What's The Law?
Most service animals can be approved
Is it illegal for an apartment complex to evict a disabled person who uses a different and nonthreatening service animal? I use a pony that stands 4 feet at the shoulder and easily fits through the door. As I am mobility, visually and epileptically impaired, a dog won't do. I have proof of disability, and the pony is trained as a service animal.
Can they evict me just because they can't get over that it's not a dog?
Answer: From Cynthia Thomas, Legal Aid fair-housing project manager: Generally, it is illegal to discriminate against a person in housing on the basis of disability, subject to certain exceptions. Fair-housing laws do not specify, limit or restrict what types of animals may be service animals -- they can be any type of animal that is trained to provide a disability-related service.
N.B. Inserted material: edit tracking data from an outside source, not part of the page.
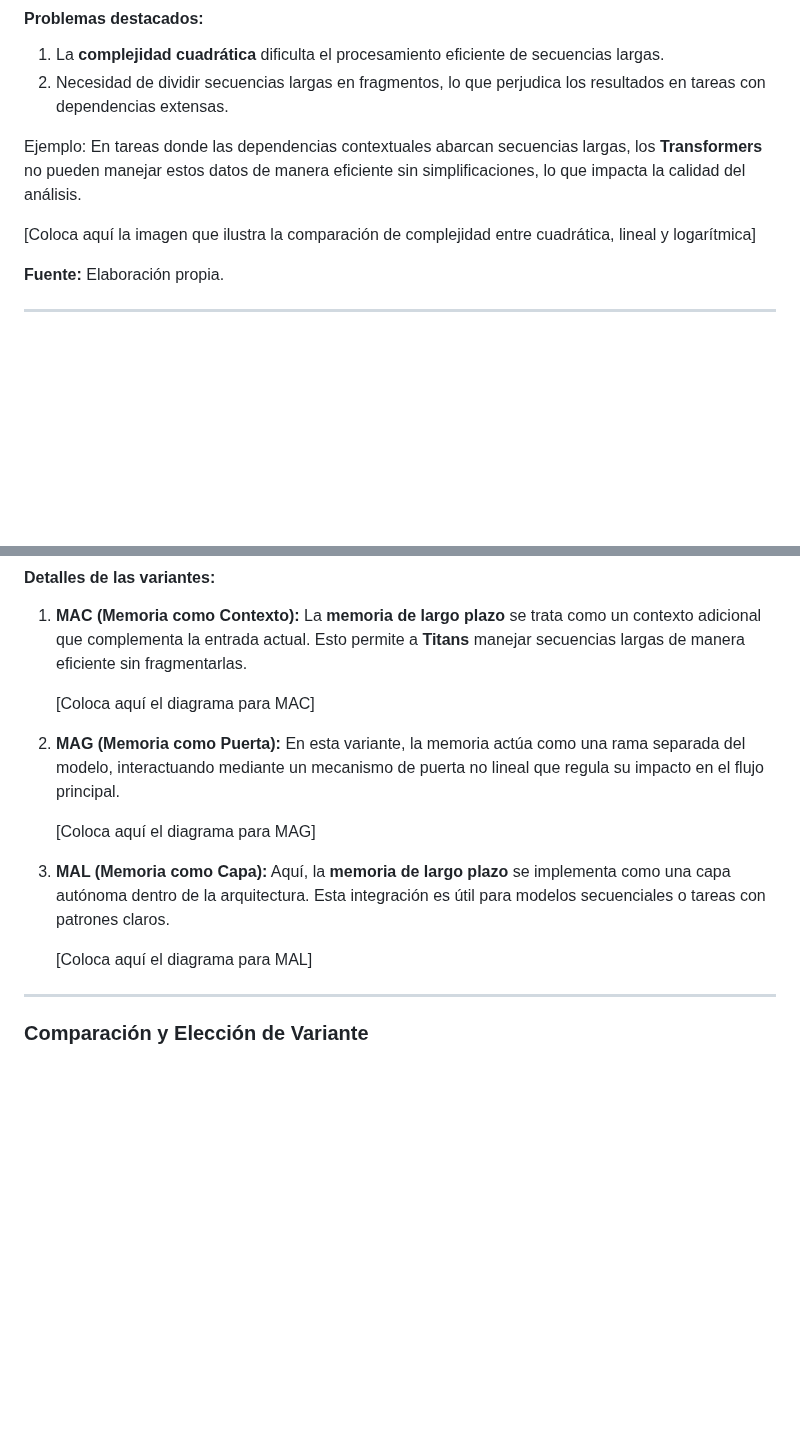
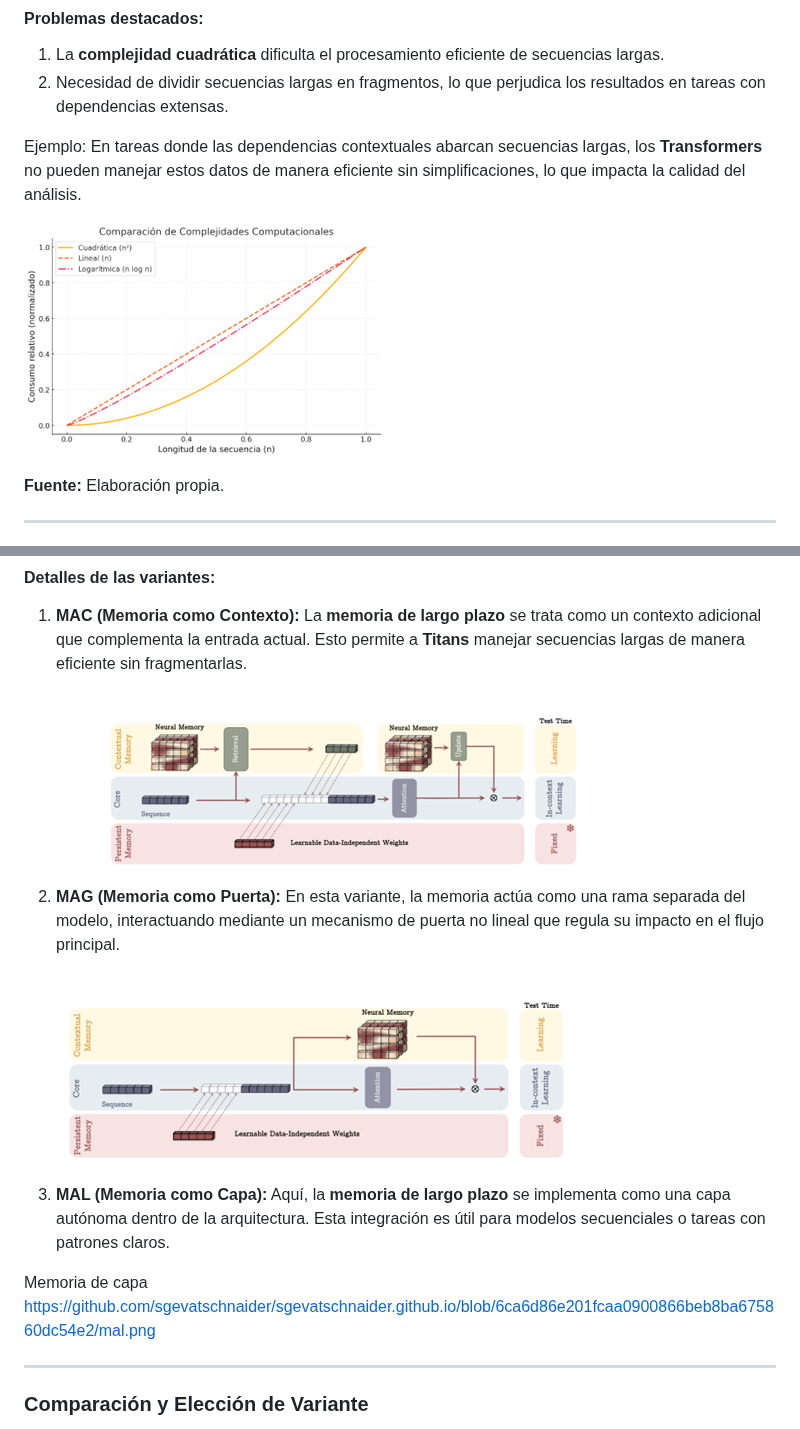
Before and after one commit to sgevatschnaider/sgevatschnaider.github.io, a Markdown page: titans.md, 2 parts joined by grey strips. Rendered like a GitHub page; blank space fills up the shorter version.

```diff
--- a/titans.md
+++ b/titans.md
@@ -46,7 +46,8 @@ Los **Transformers** enfrentan varias limitaciones, principalmente relacionadas
 
 Ejemplo: En tareas donde las dependencias contextuales abarcan secuencias largas, los **Transformers** no pueden manejar estos datos de manera eficiente sin simplificaciones, lo que impacta la calidad del análisis.
 
-[Coloca aquí la imagen que ilustra la comparación de complejidad entre cuadrática, lineal y logarítmica]
+![Complejidad Cuadrática](https://github.com/sgevatschnaider/sgevatschnaider.github.io/blob/6ca6d86e201fcaa0900866beb8ba675860dc54e2/cuadr%C3%A1tica.png?raw=true)
+
 
 **Fuente:** Elaboración propia.
 
@@ -99,17 +101,22 @@ El modelo **Titans** utiliza tres estrategias principales para integrar la memor
 1. **MAC (Memoria como Contexto):**
    La **memoria de largo plazo** se trata como un contexto adicional que complementa la entrada actual. Esto permite a **Titans** manejar secuencias largas de manera eficiente sin fragmentarlas.
 
-   [Coloca aquí el diagrama para MAC]
+   ![Memoria Contextual](https://github.com/sgevatschnaider/sgevatschnaider.github.io/blob/6ca6d86e201fcaa0900866beb8ba675860dc54e2/contexto.png?raw=true)
+
 
 2. **MAG (Memoria como Puerta):**
    En esta variante, la memoria actúa como una rama separada del modelo, interactuando mediante un mecanismo de puerta no lineal que regula su impacto en el flujo principal.
 
-   [Coloca aquí el diagrama para MAG]
+  ![Memoria de Compuerta](https://github.com/sgevatschnaider/sgevatschnaider.github.io/blob/6ca6d86e201fcaa0900866beb8ba675860dc54e2/memoria%20comp%20puerta%7D.png?raw=true)
+
 
 3. **MAL (Memoria como Capa):**
    Aquí, la **memoria de largo plazo** se implementa como una capa autónoma dentro de la arquitectura. Esta integración es útil para modelos secuenciales o tareas con patrones claros.
 
-   [Coloca aquí el diagrama para MAL]
+
+Memoria de capa
+https://github.com/sgevatschnaider/sgevatschnaider.github.io/blob/6ca6d86e201fcaa0900866beb8ba675860dc54e2/mal.png
+
 
 ---
 
```
Also changed, not shown: other parts of titans.md (+2 -1 lines).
While it might be illegal to evict a person because of their disability or because of the type of service animal, keep in mind there could be legitimate, nondiscriminatory reasons that a disabled person with a service animal could be evicted: if the service animal is a threat/danger (e.g., bites, attacks), if the person is not complying with reasonable conditions for keeping the service animal (e.g., leash laws, pickup laws) or if the animal is otherwise illegal (e.g., keeping a farm animal in a residential zone). A disabled person is still required to comply with all other basic tenancy requirements including paying rent, keeping their unit in a sanitary condition and adhering to reasonable house rules. If the tenant is not meeting these basic requirements, this could be grounds for eviction despite the presence of a disability.
Q: Is it true that people who use Legal Aid's services do not have to pay?
A: The Legal Aid Society of Hawaii is a nonprofit, public-interest law firm that provides free civil legal services to Hawaii's low- to moderate-income community. We do not do criminal law. Depending upon your income level and your needs, Legal Aid's services are, in fact, free. For those who do not qualify for free services but are of moderate income, we have an Affordable Lawyers Project which provides low-cost legal services.
Legal Aid Society of Hawaii operates statewide. Practice areas include housing, public benefits, consumer and family law but not criminal law. For information, call 536-4302. Submit questions by e-mail to email@example.com
or by U.S. mail to Legal Aid Q&A, 924 Bethel St., Honolulu, HI 96813.